- Father Brown: During The Summation in "The Brewer's Daughter", Father Brown points out that the sheer amount evidence uncovered was unlikely unless the murderer was attempting a frame-up. The killer was attempting to invoke this trope by framing herself, and relying on Father Brown to then uncover the evidence she had left implicating a second suspect.
- More than one Perry Mason case hinged upon Perry finding the clinching piece of evidence against his client (or pointing to a Red Herring) after a thorough search had been conducted by Lt. Tragg.
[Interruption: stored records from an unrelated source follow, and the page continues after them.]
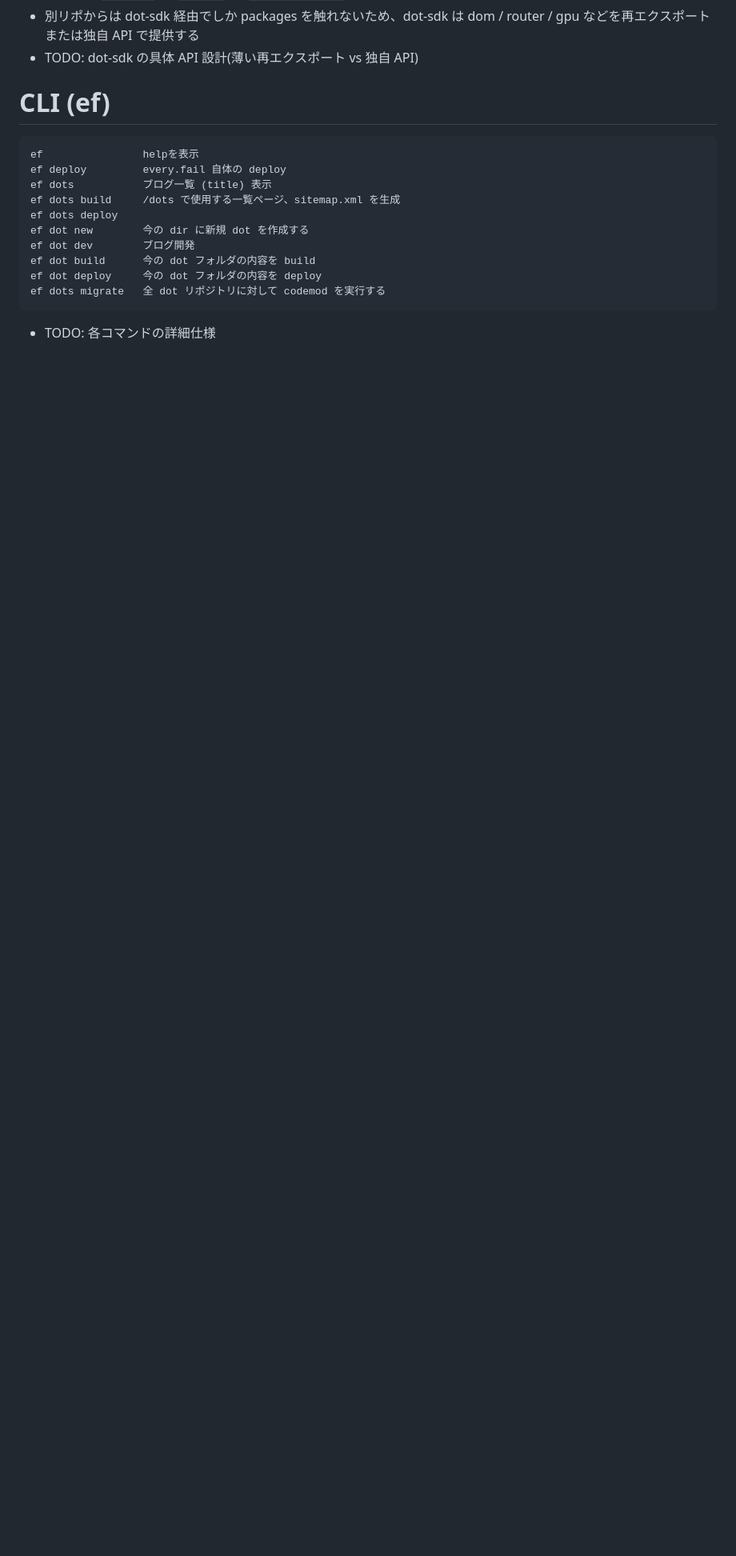
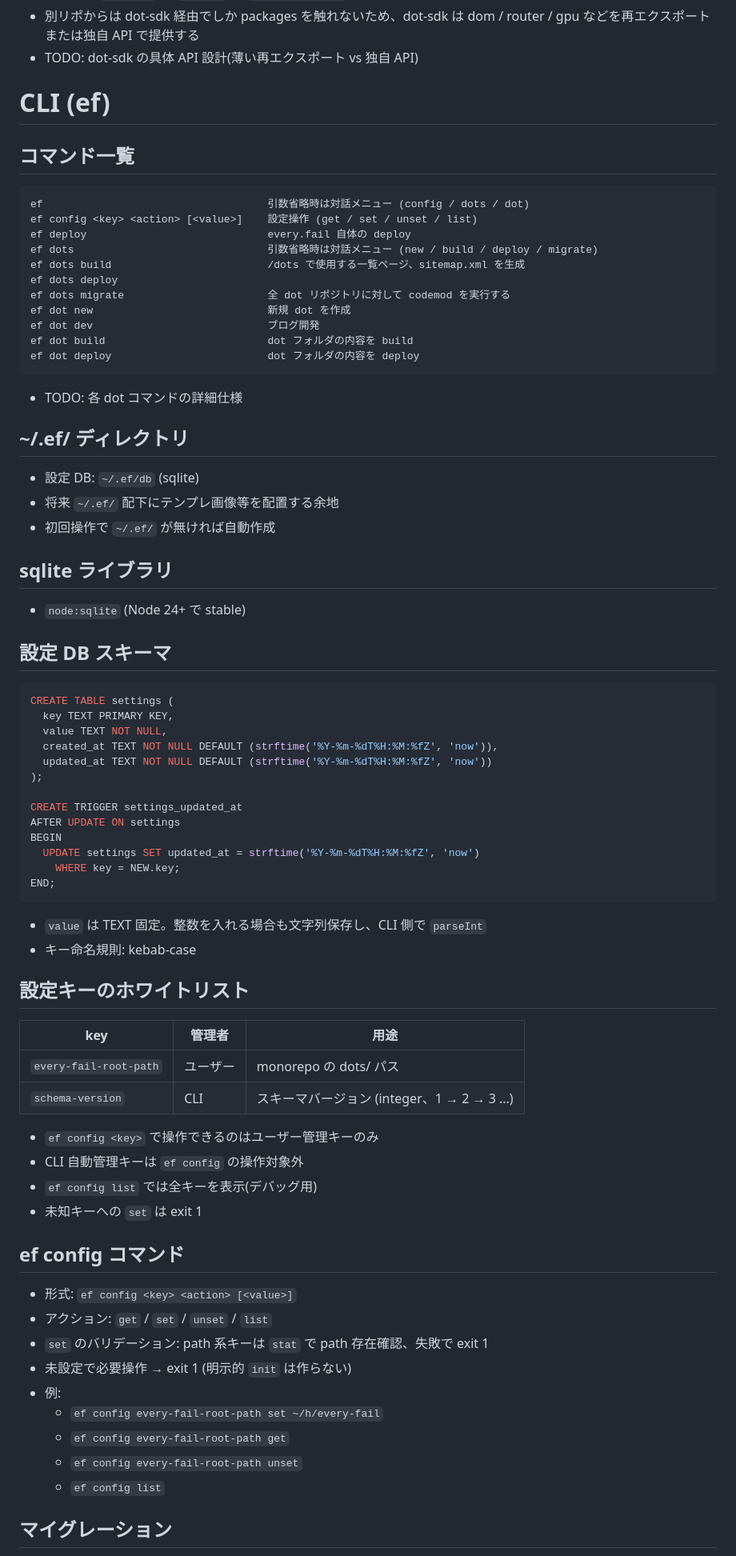
Before and after one commit to hideyuki-hori/every-fail, a Markdown page: spec.md, the part around one of its changes. Shown at 80% size. Rendered like a GitHub page; blank space fills up the shorter version.

Commit message:
[spec][cli] CLI 全体設計を spec.md に反映 #21

````diff
--- a/spec.md
+++ b/spec.md
@@ -125,17 +125,78 @@ type Meta = {
 
 # CLI (ef)
 
+## コマンド一覧
+
 ```
-ef                helpを表示
-ef deploy         every.fail 自体の deploy
-ef dots           ブログ一覧 (title) 表示
-ef dots build     /dots で使用する一覧ページ、sitemap.xml を生成
+ef                                    引数省略時は対話メニュー (config / dots / dot)
+ef config <key> <action> [<value>]    設定操作 (get / set / unset / list)
+ef deploy                             every.fail 自体の deploy
+ef dots                               引数省略時は対話メニュー (new / build / deploy / migrate)
+ef dots build                         /dots で使用する一覧ページ、sitemap.xml を生成
 ef dots deploy
-ef dot new        今の dir に新規 dot を作成する
-ef dot dev        ブログ開発
-ef dot build      今の dot フォルダの内容を build
-ef dot deploy     今の dot フォルダの内容を deploy
-ef dots migrate   全 dot リポジトリに対して codemod を実行する
+ef dots migrate                       全 dot リポジトリに対して codemod を実行する
+ef dot new                            新規 dot を作成
+ef dot dev                            ブログ開発
+ef dot build                          dot フォルダの内容を build
+ef dot deploy                         dot フォルダの内容を deploy
 ```
 
-- TODO: 各コマンドの詳細仕様
+- TODO: 各 dot コマンドの詳細仕様
+
+## ~/.ef/ ディレクトリ
+
+- 設定 DB: `~/.ef/db` (sqlite)
+- 将来 `~/.ef/` 配下にテンプレ画像等を配置する余地
+- 初回操作で `~/.ef/` が無ければ自動作成
+
+## sqlite ライブラリ
+
+- `node:sqlite` (Node 24+ で stable)
+
+## 設定 DB スキーマ
+
+```sql
+CREATE TABLE settings (
+  key TEXT PRIMARY KEY,
+  value TEXT NOT NULL,
+  created_at TEXT NOT NULL DEFAULT (strftime('%Y-%m-%dT%H:%M:%fZ', 'now')),
+  updated_at TEXT NOT NULL DEFAULT (strftime('%Y-%m-%dT%H:%M:%fZ', 'now'))
+);
+
+CREATE TRIGGER settings_updated_at
+AFTER UPDATE ON settings
+BEGIN
+  UPDATE settings SET updated_at = strftime('%Y-%m-%dT%H:%M:%fZ', 'now')
+    WHERE key = NEW.key;
+END;
+```
+
+- `value` は TEXT 固定。整数を入れる場合も文字列保存し、CLI 側で `parseInt`
+- キー命名規則: kebab-case
+
+## 設定キーのホワイトリスト
+
+| key | 管理者 | 用途 |
+|---|---|---|
+| `every-fail-root-path` | ユーザー | monorepo の dots/ パス |
+| `schema-version` | CLI | スキーマバージョン (integer、1 → 2 → 3 ...) |
+
+- `ef config <key>` で操作できるのはユーザー管理キーのみ
+- CLI 自動管理キーは `ef config` の操作対象外
+- `ef config list` では全キーを表示(デバッグ用)
+- 未知キーへの `set` は exit 1
+
+## ef config コマンド
+
+- 形式: `ef config <key> <action> [<value>]`
+- アクション: `get` / `set` / `unset` / `list`
+- `set` のバリデーション: path 系キーは `stat` で path 存在確認、失敗で exit 1
+- 未設定で必要操作 → exit 1 (明示的 `init` は作らない)
+- 例:
+  - `ef config every-fail-root-path set ~/h/every-fail`
+  - `ef config every-fail-root-path get`
+  - `ef config every-fail-root-path unset`
+  - `ef config list`
+
+## マイグレーション
+
````
Also changed, not shown: other parts of spec.md (+12 -0 lines).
- Murder, She Wrote: In "Night Fears", the killer floods the police with a bunch of false clues pointing towards a psychopath, hoping that this will drown out the one legitimate clue pointing towards him.
- Shooter: Swagger tries to use this as evidence he didn't commit the assassination, as he'd never have left that much evidence lying around.
- In the Ace Attorney games, this happens a few times. For instance, in the fourth case of the second game, a character has been murdered and is found with your defendant's knife in his chest while one of the bloodied buttons on his costume was found in your defendant's pants. This is considered too incriminating and casts suspicion upon another character with a motive to frame your defendant. As it turns out, she did plant that evidence to frame him, but the defendant actually ''is'' guilty.
- It would be quicker to list the Ace Attorney cases which don't have mountains of evidence incriminating your client.
- Danganronpa's framejobs almost always turn out like this.
- Danganronpa: The 3rd case in the first game looks so damning that one character starts calling it a setup before the trial has begun. A whole story is spun where the frame target wears a ridiculous and out-of-character cardboard costume, attacks people with progressively lethal weapons, runs into a dead end and vanishes, and swiftly relocates a corpse when it is left alone for only a minute. And this is all while completely escaping detection from the entire cast, only to wind up trapped inside a locker later on.
- Super Danganronpa 2: The second case in the second game, meanwhile, ends up making the patsy an impossibility as far as suspects go because of all the inconsistencies in her characterization with the evidence left behind. The blood soaked corpse was moved to block a door (forcing the scapegoat to leave behind footprints through sand), and yet the scapegoat didn't have any blood on their clothing or body. Also, the culprit tried to leave behind the scapegoat's Trademark Favorite Food at the scene of the crime, but they got the details wrong and chose a variant that the scapegoat doesn't eat.
- This trope is name-dropped repeatedly on various CinemaSins reviews, although in the context of the video it is used to describe the film-makers' ham-fisted attempts at driving the audience into assuming a specific mindset, e.g. using an over-abundance of typically boyish toys and/or furnishings to establish that a room belongs to a boy. As with other uses of the trope, the film-makers plant too much evidence, making the set-up less convincing.
- In the The Legend of Korra episode "The Terror Within", Aiwei sets this up on a random guard when investigating how the villains infiltrated the ironclad-security city of Zaofu and almost succeeded in abducting Korra. It sets off Mako's suspicion first, since it's his job as a police detective back at Republic City. The rest of the team becomes suspicious after Varrick tells them that a setup is what he would do.
- In the My Little Pony: Friendship Is Magic episode "Rarity Investigates!", there's a lot of evidence for the Frame-Up, with the real culprit, Wind Rider, even disguising their voice to sound like Rainbow Dash. But Rarity, who doesn't believe Rainbow is guilty from the start, notices that the clump of Rainbow's mane in the envelope the forged note was in was cleanly cut, since no-pony looses a chunk of hair that big.